Arm deep in sticky mud, they shape yummy cakes and scary castles. The bright yellow, red and green of the tiny plastic wheel barrow are being splattered in fresh mud. It only seems to be a matter of time before the amount of mud in the barrow will equal that on clothes, faces and bare fore arms.
Given simple raw materials, children will play. Their creativity unrestricted and unshaped by the need to colour in the lines. No need for each moment to be filled with the instance gratification of reward driven games.
I long for those days of innocence again. Wishing I could send my children back to that wonderful place where success is measured by clothes in the washing pile rather than new clothes failing to make them look like the air brushed model.
Life has become complicated and painful.
In the Industrial Age they believed that factory’s could mechanise work for good. But it simply robbed us of the satisfaction of hands on work and craftsmanship. In the fifties they thought the we would all have more leisure time as robots and machines served us. But they did not realise that we would just have to keep working harder and harder to afford those luxuries.
Progress always comes with a shadow.
The progress in this generation has been exponential. Yet still the shadows have surprised us. Our electronic communication allows us to connect instantly across the globe from a slither of tech in our pockets. But words in a email rarely transmit the subtle tones of human conversation. Social networks held the promise that we would never be alone. But living our lives on the back of other people’s newsfeeds, means we are more alone that ever. Passing likes are not a reflection of loving, lifegiving connections.

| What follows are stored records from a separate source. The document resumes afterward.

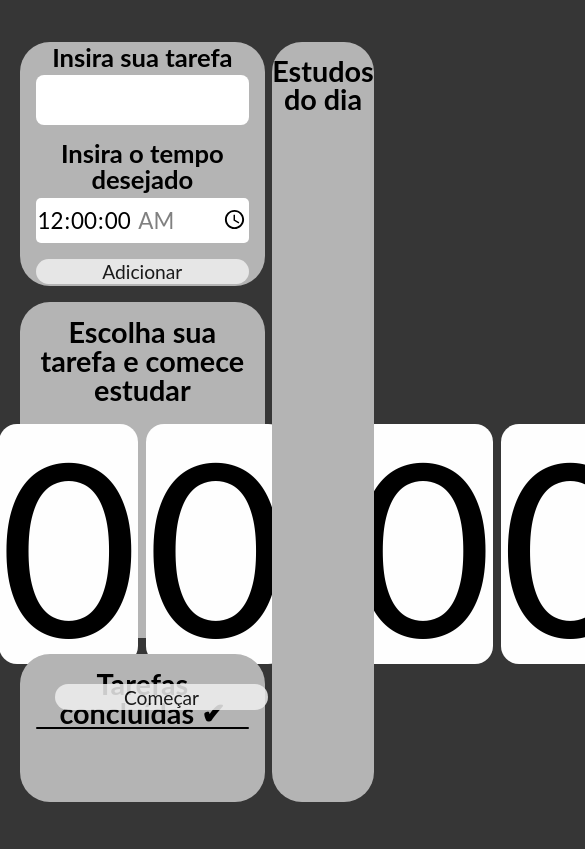
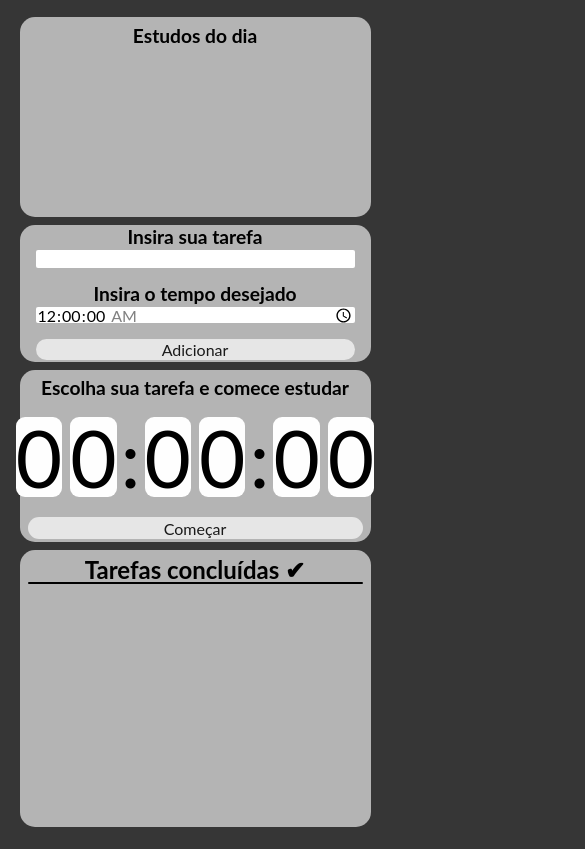
Before and after one commit to MasterKelwin/K-Timer, a React (Create React App) app: page / in a window 390 px wide. Shown: the top 849 px of the page, 585 px wide, since content can reach past the window. Built offline with nearby package versions, Linux system fonts and the light colour scheme.

Commit message:
it's responsive now

```diff
--- a/src/components/button/button.module.scss
+++ b/src/components/button/button.module.scss
@@ -1,6 +1,5 @@
 .button {
     width: 100%;
-    margin: 0 1em;
     height: 3vh;
     opacity: .85;
     border: none;
@@ -14,3 +13,11 @@
     transition: .5s ease-in-out;
     cursor: pointer;
 }
+
+@media screen and (max-width: 738px){
+    .button {
+        font-size: 1em;
+        height: 1.4em;
+    }
+
+}
--- a/src/components/completedTasks/completedTasks.module.scss
+++ b/src/components/completedTasks/completedTasks.module.scss
@@ -1,7 +1,7 @@
 .div {
     background-color: #B4B4B4;
     margin-top: 1em;
-    padding: 1em 1em;
+    padding: 1em;
     border-radius: 30px;
     height: 30%;
 }
@@ -50,3 +50,23 @@
     font-weight: bold;
     color: green;
 }
+
+@media screen and (max-width: 738px){
+    .div {
+        margin-top: .5em;
+        border-radius: 15px;
+        padding: .5em;
+        height: 100%;
+    }
+
+    .title {
+        font-size: 1.5em;
+    }
+
+    .item {
+        height: 2em;
+        width: 100%;
+        border-radius: 8px;
+        margin: .25em .5em 0 0;
+    }
+}
--- a/src/components/cronometer/cronometer.module.scss
+++ b/src/components/cronometer/cronometer.module.scss
@@ -1,7 +1,7 @@
 .cronometer {
     background-color: #B4B4B4;
     margin-top: 1em;
-    padding: 1em 1em;
+    padding: 1em;
     border-radius: 30px;
     height: 40%;
 }
@@ -11,3 +11,16 @@
     font-weight: bold;
     text-align: center;
 }
+
+@media screen and (max-width: 738px){
+    .cronometer {
+        margin-top: .5em;
+        padding: .5em;
+        height: 26%;
+        border-radius: 15px;
+    }
+
+    .title {
+        font-size: 1.2em;
+    }
+}
--- a/src/components/cronometer/timer/timer.module.scss
+++ b/src/components/cronometer/timer/timer.module.scss
@@ -1,3 +1,9 @@
+.timer {
+    display: flex;
+    justify-content: center;
+    align-items: center;
+}
+
 .number  {
     font-size: 15em;
     background-color: #fefefe;
@@ -9,8 +15,16 @@
     font-size: 15em;
 }
 
-.timer {
-    display: flex;
-    justify-content: center;
-    align-items: center;
+
+
+@media screen and (max-width: 738px){
+    .number {
+        font-size: 5em;
+        border-radius: 9px;
+    }
+
+    .points {
+        font-size: 5em;
+    }
+
 }
--- a/src/components/form/form.module.scss
+++ b/src/components/form/form.module.scss
@@ -13,13 +13,6 @@
     display: flex;
     flex-direction: column;
     width: 100%;
-}
-
-.divTask {
-    margin-bottom: 1em;
-}
-
-.divTime {
     margin-bottom: 1em;
 }
 
@@ -49,3 +42,22 @@
 input:focus {
     outline: 3px solid rgb(119, 119, 119);
   }
+
+  @media screen and (max-width: 738px){
+    .form {
+        border-radius: 15px;
+        height: 20%;
+    }
+
+    .label {
+        font-size: 1.2em;
+    }
+
+    .inputTask, .inputTime {
+        font-size: 1em;
+        height: 1em;
+        border-radius: 2px;
+    }
+
+
+}
--- a/src/components/task-list/list.module.scss
+++ b/src/components/task-list/list.module.scss
@@ -1,9 +1,10 @@
 .section {
     background-color: #B4B4B4;
     width: 30%;
-    margin: 0 0 0 2%;
+    margin: 0 0 0 2em;
     border-radius: 30px;
     height: 100%;
+    overflow: hidden;
 }
 
 .titulo {
@@ -15,12 +16,12 @@
 }
 
 .lista {
-    margin-left: 1em;
+    margin: 0 1em;
     font-size: 1.2em;
 }
 
 .item {
-    margin: 0 1em .5em 0em;
+    margin-bottom: .5em;
     background-color: #EBEBEB;
     padding: .2em;
     border-radius: 6px;
@@ -45,3 +46,27 @@
     margin-bottom: .1em;
     font-weight: bold;
 }
+
+
+@media screen and (max-width: 738px){
+    .section {
+        width: 100%;
+        margin: 0 0 .5em 0;
+        height: 25%;
+        border-radius: 15px;
+    }
+
+    .titulo {
+        font-size: 1.2em;
+    }
+
+    .lista {
+        font-size: 1em;
+    }
+
+    .item {
+        margin-bottom: .3em;
+    }
+
+
+}
--- a/src/pages/App.module.scss
+++ b/src/pages/App.module.scss
@@ -11,3 +11,16 @@
     width: 70%;
     height: 100%;
 }
+
+@media screen and (max-width: 738px){
+    .app {
+        flex-direction: column-reverse;
+        height: 96vh;
+        margin: 2vh auto;
+    }
+
+    .tasks {
+        width: 100%;
+        height: 75%;
+    }
+}
```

The dopamine fix means our phone twitch and even cause us to imagine the subtle vibrations on a latest notification. We are unknowing addicts on an intravenous drip loaded with the unremarkable glossed lives of other nobodies.

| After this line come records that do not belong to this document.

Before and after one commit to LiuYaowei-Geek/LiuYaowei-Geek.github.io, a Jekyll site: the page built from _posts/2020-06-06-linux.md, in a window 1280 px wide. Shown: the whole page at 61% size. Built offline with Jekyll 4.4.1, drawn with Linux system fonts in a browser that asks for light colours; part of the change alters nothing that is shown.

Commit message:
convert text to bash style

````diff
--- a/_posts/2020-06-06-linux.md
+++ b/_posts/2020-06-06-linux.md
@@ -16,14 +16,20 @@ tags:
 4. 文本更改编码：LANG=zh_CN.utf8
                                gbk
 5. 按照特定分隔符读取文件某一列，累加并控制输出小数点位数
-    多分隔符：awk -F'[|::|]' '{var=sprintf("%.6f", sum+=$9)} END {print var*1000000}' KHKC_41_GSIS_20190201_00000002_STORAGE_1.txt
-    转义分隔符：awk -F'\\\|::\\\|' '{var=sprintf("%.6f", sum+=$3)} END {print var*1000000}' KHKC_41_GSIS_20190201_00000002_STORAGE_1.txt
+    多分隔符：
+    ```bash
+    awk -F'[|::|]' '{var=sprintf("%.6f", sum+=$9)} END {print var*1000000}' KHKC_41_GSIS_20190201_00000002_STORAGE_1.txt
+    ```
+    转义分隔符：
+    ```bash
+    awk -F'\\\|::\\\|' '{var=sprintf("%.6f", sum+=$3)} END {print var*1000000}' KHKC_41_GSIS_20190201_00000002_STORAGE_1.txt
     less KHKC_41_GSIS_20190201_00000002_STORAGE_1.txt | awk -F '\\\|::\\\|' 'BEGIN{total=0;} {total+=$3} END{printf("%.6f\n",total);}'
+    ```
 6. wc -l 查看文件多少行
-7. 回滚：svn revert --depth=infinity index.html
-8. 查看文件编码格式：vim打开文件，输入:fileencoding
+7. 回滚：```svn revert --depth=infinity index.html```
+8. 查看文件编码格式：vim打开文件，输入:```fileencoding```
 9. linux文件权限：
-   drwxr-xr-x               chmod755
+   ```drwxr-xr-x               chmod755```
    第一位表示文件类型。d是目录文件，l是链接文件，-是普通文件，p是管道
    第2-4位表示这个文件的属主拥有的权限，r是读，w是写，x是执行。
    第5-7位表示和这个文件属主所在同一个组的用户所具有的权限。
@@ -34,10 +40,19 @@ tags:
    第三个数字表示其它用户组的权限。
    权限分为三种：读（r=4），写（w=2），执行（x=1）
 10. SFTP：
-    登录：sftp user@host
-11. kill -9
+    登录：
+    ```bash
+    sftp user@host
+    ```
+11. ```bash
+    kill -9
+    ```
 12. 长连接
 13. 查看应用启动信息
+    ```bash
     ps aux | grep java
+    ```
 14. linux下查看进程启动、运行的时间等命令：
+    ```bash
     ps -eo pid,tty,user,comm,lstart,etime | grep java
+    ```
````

Each day bombarded with news, gossip and images. We were suppose to care more, to connect more deeply and have our creativity fired up. But in reality we become numb to the hardships of others, fascinated by the failure of our neighbours and our imaginations manipulated by a thousand fake photos. Tomorrows fix will need to be stronger.
I wish I had seen the shadow side of our always on age. I wish I had listened to my gut and protected my children from the tusunami of social information for longer.
I long for those innocent, uncomplicated days of mud pie creations in multi colour wheel barrows. But we can’t go back.
Over the last week one of the kids has been grounded and this has included an electronic grounding, no iPhone, Facebook or tumblr. Just space to think, read, converse and create. For tonight a request has even been put in for a campfire. The best bit… They love it and so do we.